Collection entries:
========
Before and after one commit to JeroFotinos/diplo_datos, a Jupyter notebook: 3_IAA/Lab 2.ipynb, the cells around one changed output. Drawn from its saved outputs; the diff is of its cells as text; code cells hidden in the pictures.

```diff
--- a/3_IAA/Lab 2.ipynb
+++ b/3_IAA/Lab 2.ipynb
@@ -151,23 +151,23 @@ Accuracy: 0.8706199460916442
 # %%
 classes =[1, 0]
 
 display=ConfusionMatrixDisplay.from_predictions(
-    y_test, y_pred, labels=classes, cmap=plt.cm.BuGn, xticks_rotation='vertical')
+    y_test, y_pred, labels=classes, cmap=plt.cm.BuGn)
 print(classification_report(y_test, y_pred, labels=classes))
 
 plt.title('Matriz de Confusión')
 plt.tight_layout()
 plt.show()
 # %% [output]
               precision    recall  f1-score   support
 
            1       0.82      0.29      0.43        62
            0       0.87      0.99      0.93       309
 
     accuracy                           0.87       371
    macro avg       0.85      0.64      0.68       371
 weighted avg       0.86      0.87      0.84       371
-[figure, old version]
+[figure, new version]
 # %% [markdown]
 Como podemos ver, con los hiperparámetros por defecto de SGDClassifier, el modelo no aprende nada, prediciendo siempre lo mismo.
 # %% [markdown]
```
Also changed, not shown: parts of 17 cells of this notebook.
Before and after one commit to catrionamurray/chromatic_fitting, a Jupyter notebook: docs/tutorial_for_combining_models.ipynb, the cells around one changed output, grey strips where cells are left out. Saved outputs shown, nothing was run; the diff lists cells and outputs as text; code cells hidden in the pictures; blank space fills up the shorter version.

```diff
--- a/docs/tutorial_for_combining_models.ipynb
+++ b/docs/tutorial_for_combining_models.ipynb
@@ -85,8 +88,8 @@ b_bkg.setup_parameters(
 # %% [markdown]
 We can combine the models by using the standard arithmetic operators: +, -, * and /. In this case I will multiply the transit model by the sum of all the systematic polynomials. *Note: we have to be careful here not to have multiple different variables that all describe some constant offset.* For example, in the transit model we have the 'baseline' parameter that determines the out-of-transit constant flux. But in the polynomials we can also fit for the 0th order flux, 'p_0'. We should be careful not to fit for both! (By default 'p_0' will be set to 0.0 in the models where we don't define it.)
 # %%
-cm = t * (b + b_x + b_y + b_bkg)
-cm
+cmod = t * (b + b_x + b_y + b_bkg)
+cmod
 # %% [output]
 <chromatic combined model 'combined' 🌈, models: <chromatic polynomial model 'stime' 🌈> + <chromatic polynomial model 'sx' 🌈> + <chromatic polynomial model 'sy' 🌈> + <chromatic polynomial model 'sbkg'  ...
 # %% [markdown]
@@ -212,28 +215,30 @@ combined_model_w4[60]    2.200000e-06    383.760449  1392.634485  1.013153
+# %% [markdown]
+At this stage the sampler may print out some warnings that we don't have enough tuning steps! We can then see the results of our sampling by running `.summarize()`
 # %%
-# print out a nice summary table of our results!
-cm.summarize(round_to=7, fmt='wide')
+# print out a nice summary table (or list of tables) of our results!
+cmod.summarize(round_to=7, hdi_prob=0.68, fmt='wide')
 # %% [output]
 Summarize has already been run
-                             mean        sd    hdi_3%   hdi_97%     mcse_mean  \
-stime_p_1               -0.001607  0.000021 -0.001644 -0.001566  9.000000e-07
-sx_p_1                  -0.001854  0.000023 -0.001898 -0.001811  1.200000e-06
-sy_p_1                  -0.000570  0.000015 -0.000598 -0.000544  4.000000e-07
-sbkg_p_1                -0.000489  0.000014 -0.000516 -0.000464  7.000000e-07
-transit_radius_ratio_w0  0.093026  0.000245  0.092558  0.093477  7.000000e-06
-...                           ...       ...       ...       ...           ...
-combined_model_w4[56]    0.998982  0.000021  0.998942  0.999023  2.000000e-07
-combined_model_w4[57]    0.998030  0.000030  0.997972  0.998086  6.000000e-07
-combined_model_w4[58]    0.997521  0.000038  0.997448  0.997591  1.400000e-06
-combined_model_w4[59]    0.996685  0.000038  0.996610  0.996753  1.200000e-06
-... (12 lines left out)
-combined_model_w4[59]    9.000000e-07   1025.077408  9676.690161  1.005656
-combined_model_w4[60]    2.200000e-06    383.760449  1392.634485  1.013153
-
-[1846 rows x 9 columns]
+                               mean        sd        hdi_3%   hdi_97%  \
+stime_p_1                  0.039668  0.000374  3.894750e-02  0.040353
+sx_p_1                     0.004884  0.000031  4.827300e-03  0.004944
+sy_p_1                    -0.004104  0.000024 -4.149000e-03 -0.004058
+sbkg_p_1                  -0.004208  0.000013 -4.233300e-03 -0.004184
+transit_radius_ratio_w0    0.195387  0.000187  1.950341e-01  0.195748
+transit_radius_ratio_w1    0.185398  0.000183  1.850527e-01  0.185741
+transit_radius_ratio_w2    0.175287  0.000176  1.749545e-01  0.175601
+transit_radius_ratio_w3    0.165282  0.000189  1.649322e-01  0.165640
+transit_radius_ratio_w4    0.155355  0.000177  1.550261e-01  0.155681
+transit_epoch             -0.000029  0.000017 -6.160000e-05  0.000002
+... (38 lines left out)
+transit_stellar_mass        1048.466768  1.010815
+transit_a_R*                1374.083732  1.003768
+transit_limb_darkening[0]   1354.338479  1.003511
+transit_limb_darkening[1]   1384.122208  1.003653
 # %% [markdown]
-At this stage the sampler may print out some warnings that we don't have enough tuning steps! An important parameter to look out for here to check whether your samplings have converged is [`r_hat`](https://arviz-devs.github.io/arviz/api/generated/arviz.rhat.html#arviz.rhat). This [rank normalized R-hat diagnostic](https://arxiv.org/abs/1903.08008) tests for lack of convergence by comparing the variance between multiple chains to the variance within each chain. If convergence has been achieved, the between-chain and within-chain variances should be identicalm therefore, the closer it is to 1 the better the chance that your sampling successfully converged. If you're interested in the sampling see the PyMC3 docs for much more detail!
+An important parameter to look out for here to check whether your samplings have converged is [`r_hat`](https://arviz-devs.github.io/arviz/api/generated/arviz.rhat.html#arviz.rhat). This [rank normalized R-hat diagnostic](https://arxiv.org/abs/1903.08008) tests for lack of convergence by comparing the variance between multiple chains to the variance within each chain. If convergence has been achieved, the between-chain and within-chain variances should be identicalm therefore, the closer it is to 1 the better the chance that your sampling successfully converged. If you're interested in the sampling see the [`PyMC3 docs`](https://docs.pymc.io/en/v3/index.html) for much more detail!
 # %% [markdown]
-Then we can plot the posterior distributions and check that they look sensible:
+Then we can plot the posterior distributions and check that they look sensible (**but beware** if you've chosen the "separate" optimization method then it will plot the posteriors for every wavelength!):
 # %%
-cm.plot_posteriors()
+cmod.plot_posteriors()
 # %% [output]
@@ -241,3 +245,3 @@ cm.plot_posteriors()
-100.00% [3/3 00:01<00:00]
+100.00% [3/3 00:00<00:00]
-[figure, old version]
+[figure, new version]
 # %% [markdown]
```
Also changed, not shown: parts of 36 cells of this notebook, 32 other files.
========
Work required:
Copy the entries above exactly, leaving none out.

Response to the task:
Before and after one commit to JeroFotinos/diplo_datos, a Jupyter notebook: 3_IAA/Lab 2.ipynb, the cells around one changed output. Drawn from its saved outputs; the diff is of its cells as text; code cells hidden in the pictures.

```diff
--- a/3_IAA/Lab 2.ipynb
+++ b/3_IAA/Lab 2.ipynb
@@ -151,23 +151,23 @@ Accuracy: 0.8706199460916442
 # %%
 classes =[1, 0]
 
 display=ConfusionMatrixDisplay.from_predictions(
-    y_test, y_pred, labels=classes, cmap=plt.cm.BuGn, xticks_rotation='vertical')
+    y_test, y_pred, labels=classes, cmap=plt.cm.BuGn)
 print(classification_report(y_test, y_pred, labels=classes))
 
 plt.title('Matriz de Confusión')
 plt.tight_layout()
 plt.show()
 # %% [output]
               precision    recall  f1-score   support
 
            1       0.82      0.29      0.43        62
            0       0.87      0.99      0.93       309
 
     accuracy                           0.87       371
    macro avg       0.85      0.64      0.68       371
 weighted avg       0.86      0.87      0.84       371
-[figure, old version]
+[figure, new version]
 # %% [markdown]
 Como podemos ver, con los hiperparámetros por defecto de SGDClassifier, el modelo no aprende nada, prediciendo siempre lo mismo.
 # %% [markdown]
```
Also changed, not shown: parts of 17 cells of this notebook.
Before and after one commit to catrionamurray/chromatic_fitting, a Jupyter notebook: docs/tutorial_for_combining_models.ipynb, the cells around one changed output, grey strips where cells are left out. Saved outputs shown, nothing was run; the diff lists cells and outputs as text; code cells hidden in the pictures; blank space fills up the shorter version.

```diff
--- a/docs/tutorial_for_combining_models.ipynb
+++ b/docs/tutorial_for_combining_models.ipynb
@@ -85,8 +88,8 @@ b_bkg.setup_parameters(
 # %% [markdown]
 We can combine the models by using the standard arithmetic operators: +, -, * and /. In this case I will multiply the transit model by the sum of all the systematic polynomials. *Note: we have to be careful here not to have multiple different variables that all describe some constant offset.* For example, in the transit model we have the 'baseline' parameter that determines the out-of-transit constant flux. But in the polynomials we can also fit for the 0th order flux, 'p_0'. We should be careful not to fit for both! (By default 'p_0' will be set to 0.0 in the models where we don't define it.)
 # %%
-cm = t * (b + b_x + b_y + b_bkg)
-cm
+cmod = t * (b + b_x + b_y + b_bkg)
+cmod
 # %% [output]
 <chromatic combined model 'combined' 🌈, models: <chromatic polynomial model 'stime' 🌈> + <chromatic polynomial model 'sx' 🌈> + <chromatic polynomial model 'sy' 🌈> + <chromatic polynomial model 'sbkg'  ...
 # %% [markdown]
@@ -212,28 +215,30 @@ combined_model_w4[60]    2.200000e-06    383.760449  1392.634485  1.013153
+# %% [markdown]
+At this stage the sampler may print out some warnings that we don't have enough tuning steps! We can then see the results of our sampling by running `.summarize()`
 # %%
-# print out a nice summary table of our results!
-cm.summarize(round_to=7, fmt='wide')
+# print out a nice summary table (or list of tables) of our results!
+cmod.summarize(round_to=7, hdi_prob=0.68, fmt='wide')
 # %% [output]
 Summarize has already been run
-                             mean        sd    hdi_3%   hdi_97%     mcse_mean  \
-stime_p_1               -0.001607  0.000021 -0.001644 -0.001566  9.000000e-07
-sx_p_1                  -0.001854  0.000023 -0.001898 -0.001811  1.200000e-06
-sy_p_1                  -0.000570  0.000015 -0.000598 -0.000544  4.000000e-07
-sbkg_p_1                -0.000489  0.000014 -0.000516 -0.000464  7.000000e-07
-transit_radius_ratio_w0  0.093026  0.000245  0.092558  0.093477  7.000000e-06
-...                           ...       ...       ...       ...           ...
-combined_model_w4[56]    0.998982  0.000021  0.998942  0.999023  2.000000e-07
-combined_model_w4[57]    0.998030  0.000030  0.997972  0.998086  6.000000e-07
-combined_model_w4[58]    0.997521  0.000038  0.997448  0.997591  1.400000e-06
-combined_model_w4[59]    0.996685  0.000038  0.996610  0.996753  1.200000e-06
-... (12 lines left out)
-combined_model_w4[59]    9.000000e-07   1025.077408  9676.690161  1.005656
-combined_model_w4[60]    2.200000e-06    383.760449  1392.634485  1.013153
-
-[1846 rows x 9 columns]
+                               mean        sd        hdi_3%   hdi_97%  \
+stime_p_1                  0.039668  0.000374  3.894750e-02  0.040353
+sx_p_1                     0.004884  0.000031  4.827300e-03  0.004944
+sy_p_1                    -0.004104  0.000024 -4.149000e-03 -0.004058
+sbkg_p_1                  -0.004208  0.000013 -4.233300e-03 -0.004184
+transit_radius_ratio_w0    0.195387  0.000187  1.950341e-01  0.195748
+transit_radius_ratio_w1    0.185398  0.000183  1.850527e-01  0.185741
+transit_radius_ratio_w2    0.175287  0.000176  1.749545e-01  0.175601
+transit_radius_ratio_w3    0.165282  0.000189  1.649322e-01  0.165640
+transit_radius_ratio_w4    0.155355  0.000177  1.550261e-01  0.155681
+transit_epoch             -0.000029  0.000017 -6.160000e-05  0.000002
+... (38 lines left out)
+transit_stellar_mass        1048.466768  1.010815
+transit_a_R*                1374.083732  1.003768
+transit_limb_darkening[0]   1354.338479  1.003511
+transit_limb_darkening[1]   1384.122208  1.003653
 # %% [markdown]
-At this stage the sampler may print out some warnings that we don't have enough tuning steps! An important parameter to look out for here to check whether your samplings have converged is [`r_hat`](https://arviz-devs.github.io/arviz/api/generated/arviz.rhat.html#arviz.rhat). This [rank normalized R-hat diagnostic](https://arxiv.org/abs/1903.08008) tests for lack of convergence by comparing the variance between multiple chains to the variance within each chain. If convergence has been achieved, the between-chain and within-chain variances should be identicalm therefore, the closer it is to 1 the better the chance that your sampling successfully converged. If you're interested in the sampling see the PyMC3 docs for much more detail!
+An important parameter to look out for here to check whether your samplings have converged is [`r_hat`](https://arviz-devs.github.io/arviz/api/generated/arviz.rhat.html#arviz.rhat). This [rank normalized R-hat diagnostic](https://arxiv.org/abs/1903.08008) tests for lack of convergence by comparing the variance between multiple chains to the variance within each chain. If convergence has been achieved, the between-chain and within-chain variances should be identicalm therefore, the closer it is to 1 the better the chance that your sampling successfully converged. If you're interested in the sampling see the [`PyMC3 docs`](https://docs.pymc.io/en/v3/index.html) for much more detail!
 # %% [markdown]
-Then we can plot the posterior distributions and check that they look sensible:
+Then we can plot the posterior distributions and check that they look sensible (**but beware** if you've chosen the "separate" optimization method then it will plot the posteriors for every wavelength!):
 # %%
-cm.plot_posteriors()
+cmod.plot_posteriors()
 # %% [output]
@@ -241,3 +245,3 @@ cm.plot_posteriors()
-100.00% [3/3 00:01<00:00]
+100.00% [3/3 00:00<00:00]
-[figure, old version]
+[figure, new version]
 # %% [markdown]
```
Also changed, not shown: parts of 36 cells of this notebook, 32 other files.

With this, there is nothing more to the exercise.